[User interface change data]
▬▬▬

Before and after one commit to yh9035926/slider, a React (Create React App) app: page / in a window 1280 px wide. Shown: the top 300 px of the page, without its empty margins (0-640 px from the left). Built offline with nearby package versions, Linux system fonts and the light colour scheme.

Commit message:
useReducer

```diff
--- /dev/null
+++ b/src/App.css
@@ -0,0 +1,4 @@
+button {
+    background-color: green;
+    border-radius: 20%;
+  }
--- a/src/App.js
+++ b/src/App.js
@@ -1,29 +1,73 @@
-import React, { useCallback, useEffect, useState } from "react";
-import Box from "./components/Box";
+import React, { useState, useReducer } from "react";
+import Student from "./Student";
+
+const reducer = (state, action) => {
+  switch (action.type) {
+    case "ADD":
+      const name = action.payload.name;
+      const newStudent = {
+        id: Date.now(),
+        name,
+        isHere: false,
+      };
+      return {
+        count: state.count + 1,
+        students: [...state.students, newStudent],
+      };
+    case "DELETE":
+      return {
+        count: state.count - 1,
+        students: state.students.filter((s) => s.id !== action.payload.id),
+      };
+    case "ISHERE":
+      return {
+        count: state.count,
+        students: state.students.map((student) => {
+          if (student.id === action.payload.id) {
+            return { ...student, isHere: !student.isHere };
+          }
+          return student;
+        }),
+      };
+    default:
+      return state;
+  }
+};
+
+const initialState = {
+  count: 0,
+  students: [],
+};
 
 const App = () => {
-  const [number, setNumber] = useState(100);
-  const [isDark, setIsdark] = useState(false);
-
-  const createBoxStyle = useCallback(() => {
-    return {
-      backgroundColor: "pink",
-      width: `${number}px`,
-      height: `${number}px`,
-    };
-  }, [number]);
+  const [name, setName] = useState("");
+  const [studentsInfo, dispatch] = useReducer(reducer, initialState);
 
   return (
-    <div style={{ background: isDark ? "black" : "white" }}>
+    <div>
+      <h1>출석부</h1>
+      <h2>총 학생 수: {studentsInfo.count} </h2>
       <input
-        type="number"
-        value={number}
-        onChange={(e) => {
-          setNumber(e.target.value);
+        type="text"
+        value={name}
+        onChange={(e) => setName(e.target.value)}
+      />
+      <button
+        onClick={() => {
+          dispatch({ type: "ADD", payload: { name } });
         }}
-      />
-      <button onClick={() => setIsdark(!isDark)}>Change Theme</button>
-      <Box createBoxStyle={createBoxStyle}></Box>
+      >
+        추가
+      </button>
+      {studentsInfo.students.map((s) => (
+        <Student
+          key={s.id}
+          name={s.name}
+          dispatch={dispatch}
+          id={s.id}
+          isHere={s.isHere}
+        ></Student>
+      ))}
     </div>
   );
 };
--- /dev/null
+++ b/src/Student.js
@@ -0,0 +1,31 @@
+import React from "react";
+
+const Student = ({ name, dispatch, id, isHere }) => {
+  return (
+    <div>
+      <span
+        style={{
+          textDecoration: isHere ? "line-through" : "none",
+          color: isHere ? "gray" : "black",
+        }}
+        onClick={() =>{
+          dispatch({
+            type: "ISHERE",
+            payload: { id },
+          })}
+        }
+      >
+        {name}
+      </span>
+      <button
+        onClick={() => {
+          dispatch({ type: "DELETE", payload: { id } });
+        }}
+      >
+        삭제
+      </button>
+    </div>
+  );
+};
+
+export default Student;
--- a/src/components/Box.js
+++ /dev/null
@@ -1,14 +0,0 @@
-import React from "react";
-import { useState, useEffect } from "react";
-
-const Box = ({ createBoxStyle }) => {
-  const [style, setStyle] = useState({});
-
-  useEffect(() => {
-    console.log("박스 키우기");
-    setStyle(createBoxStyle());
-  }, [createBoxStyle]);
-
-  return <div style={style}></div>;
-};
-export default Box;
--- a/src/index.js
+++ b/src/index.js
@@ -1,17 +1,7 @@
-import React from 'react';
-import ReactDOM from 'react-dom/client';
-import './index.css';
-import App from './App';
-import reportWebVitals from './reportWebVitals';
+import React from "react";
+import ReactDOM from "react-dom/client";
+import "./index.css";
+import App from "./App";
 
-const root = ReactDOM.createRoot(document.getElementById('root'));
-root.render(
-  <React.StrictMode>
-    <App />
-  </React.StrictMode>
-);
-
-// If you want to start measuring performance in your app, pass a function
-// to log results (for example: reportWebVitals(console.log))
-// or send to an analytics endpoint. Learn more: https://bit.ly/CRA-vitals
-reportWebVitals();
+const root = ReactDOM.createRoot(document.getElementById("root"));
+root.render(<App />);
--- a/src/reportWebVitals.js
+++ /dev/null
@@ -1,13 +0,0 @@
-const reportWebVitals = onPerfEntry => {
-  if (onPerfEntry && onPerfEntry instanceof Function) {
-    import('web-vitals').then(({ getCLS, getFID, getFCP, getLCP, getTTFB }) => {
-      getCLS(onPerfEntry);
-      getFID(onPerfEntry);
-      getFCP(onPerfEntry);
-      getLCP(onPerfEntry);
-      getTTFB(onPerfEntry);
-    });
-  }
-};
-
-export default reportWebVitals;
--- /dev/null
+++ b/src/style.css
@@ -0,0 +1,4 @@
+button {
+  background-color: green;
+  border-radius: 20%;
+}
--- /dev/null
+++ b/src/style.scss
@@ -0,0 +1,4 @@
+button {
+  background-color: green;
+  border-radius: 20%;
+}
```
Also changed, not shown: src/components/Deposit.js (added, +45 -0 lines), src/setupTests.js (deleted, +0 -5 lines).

▬▬▬

WHAT IS NEEDED: Nothing in the data above should change. Please copy it all.

REPLY:
Before and after one commit to yh9035926/slider, a React (Create React App) app: page / in a window 1280 px wide. Shown: the top 300 px of the page, without its empty margins (0-640 px from the left). Built offline with nearby package versions, Linux system fonts and the light colour scheme.

Commit message:
useReducer

```diff
--- /dev/null
+++ b/src/App.css
@@ -0,0 +1,4 @@
+button {
+    background-color: green;
+    border-radius: 20%;
+  }
--- a/src/App.js
+++ b/src/App.js
@@ -1,29 +1,73 @@
-import React, { useCallback, useEffect, useState } from "react";
-import Box from "./components/Box";
+import React, { useState, useReducer } from "react";
+import Student from "./Student";
+
+const reducer = (state, action) => {
+  switch (action.type) {
+    case "ADD":
+      const name = action.payload.name;
+      const newStudent = {
+        id: Date.now(),
+        name,
+        isHere: false,
+      };
+      return {
+        count: state.count + 1,
+        students: [...state.students, newStudent],
+      };
+    case "DELETE":
+      return {
+        count: state.count - 1,
+        students: state.students.filter((s) => s.id !== action.payload.id),
+      };
+    case "ISHERE":
+      return {
+        count: state.count,
+        students: state.students.map((student) => {
+          if (student.id === action.payload.id) {
+            return { ...student, isHere: !student.isHere };
+          }
+          return student;
+        }),
+      };
+    default:
+      return state;
+  }
+};
+
+const initialState = {
+  count: 0,
+  students: [],
+};
 
 const App = () => {
-  const [number, setNumber] = useState(100);
-  const [isDark, setIsdark] = useState(false);
-
-  const createBoxStyle = useCallback(() => {
-    return {
-      backgroundColor: "pink",
-      width: `${number}px`,
-      height: `${number}px`,
-    };
-  }, [number]);
+  const [name, setName] = useState("");
+  const [studentsInfo, dispatch] = useReducer(reducer, initialState);
 
   return (
-    <div style={{ background: isDark ? "black" : "white" }}>
+    <div>
+      <h1>출석부</h1>
+      <h2>총 학생 수: {studentsInfo.count} </h2>
       <input
-        type="number"
-        value={number}
-        onChange={(e) => {
-          setNumber(e.target.value);
+        type="text"
+        value={name}
+        onChange={(e) => setName(e.target.value)}
+      />
+      <button
+        onClick={() => {
+          dispatch({ type: "ADD", payload: { name } });
         }}
-      />
-      <button onClick={() => setIsdark(!isDark)}>Change Theme</button>
-      <Box createBoxStyle={createBoxStyle}></Box>
+      >
+        추가
+      </button>
+      {studentsInfo.students.map((s) => (
+        <Student
+          key={s.id}
+          name={s.name}
+          dispatch={dispatch}
+          id={s.id}
+          isHere={s.isHere}
+        ></Student>
+      ))}
     </div>
   );
 };
--- /dev/null
+++ b/src/Student.js
@@ -0,0 +1,31 @@
+import React from "react";
+
+const Student = ({ name, dispatch, id, isHere }) => {
+  return (
+    <div>
+      <span
+        style={{
+          textDecoration: isHere ? "line-through" : "none",
+          color: isHere ? "gray" : "black",
+        }}
+        onClick={() =>{
+          dispatch({
+            type: "ISHERE",
+            payload: { id },
+          })}
+        }
+      >
+        {name}
+      </span>
+      <button
+        onClick={() => {
+          dispatch({ type: "DELETE", payload: { id } });
+        }}
+      >
+        삭제
+      </button>
+    </div>
+  );
+};
+
+export default Student;
--- a/src/components/Box.js
+++ /dev/null
@@ -1,14 +0,0 @@
-import React from "react";
-import { useState, useEffect } from "react";
-
-const Box = ({ createBoxStyle }) => {
-  const [style, setStyle] = useState({});
-
-  useEffect(() => {
-    console.log("박스 키우기");
-    setStyle(createBoxStyle());
-  }, [createBoxStyle]);
-
-  return <div style={style}></div>;
-};
-export default Box;
--- a/src/index.js
+++ b/src/index.js
@@ -1,17 +1,7 @@
-import React from 'react';
-import ReactDOM from 'react-dom/client';
-import './index.css';
-import App from './App';
-import reportWebVitals from './reportWebVitals';
+import React from "react";
+import ReactDOM from "react-dom/client";
+import "./index.css";
+import App from "./App";
 
-const root = ReactDOM.createRoot(document.getElementById('root'));
-root.render(
-  <React.StrictMode>
-    <App />
-  </React.StrictMode>
-);
-
-// If you want to start measuring performance in your app, pass a function
-// to log results (for example: reportWebVitals(console.log))
-// or send to an analytics endpoint. Learn more: https://bit.ly/CRA-vitals
-reportWebVitals();
+const root = ReactDOM.createRoot(document.getElementById("root"));
+root.render(<App />);
--- a/src/reportWebVitals.js
+++ /dev/null
@@ -1,13 +0,0 @@
-const reportWebVitals = onPerfEntry => {
-  if (onPerfEntry && onPerfEntry instanceof Function) {
-    import('web-vitals').then(({ getCLS, getFID, getFCP, getLCP, getTTFB }) => {
-      getCLS(onPerfEntry);
-      getFID(onPerfEntry);
-      getFCP(onPerfEntry);
-      getLCP(onPerfEntry);
-      getTTFB(onPerfEntry);
-    });
-  }
-};
-
-export default reportWebVitals;
--- /dev/null
+++ b/src/style.css
@@ -0,0 +1,4 @@
+button {
+  background-color: green;
+  border-radius: 20%;
+}
--- /dev/null
+++ b/src/style.scss
@@ -0,0 +1,4 @@
+button {
+  background-color: green;
+  border-radius: 20%;
+}
```
Also changed, not shown: src/components/Deposit.js (added, +45 -0 lines), src/setupTests.js (deleted, +0 -5 lines).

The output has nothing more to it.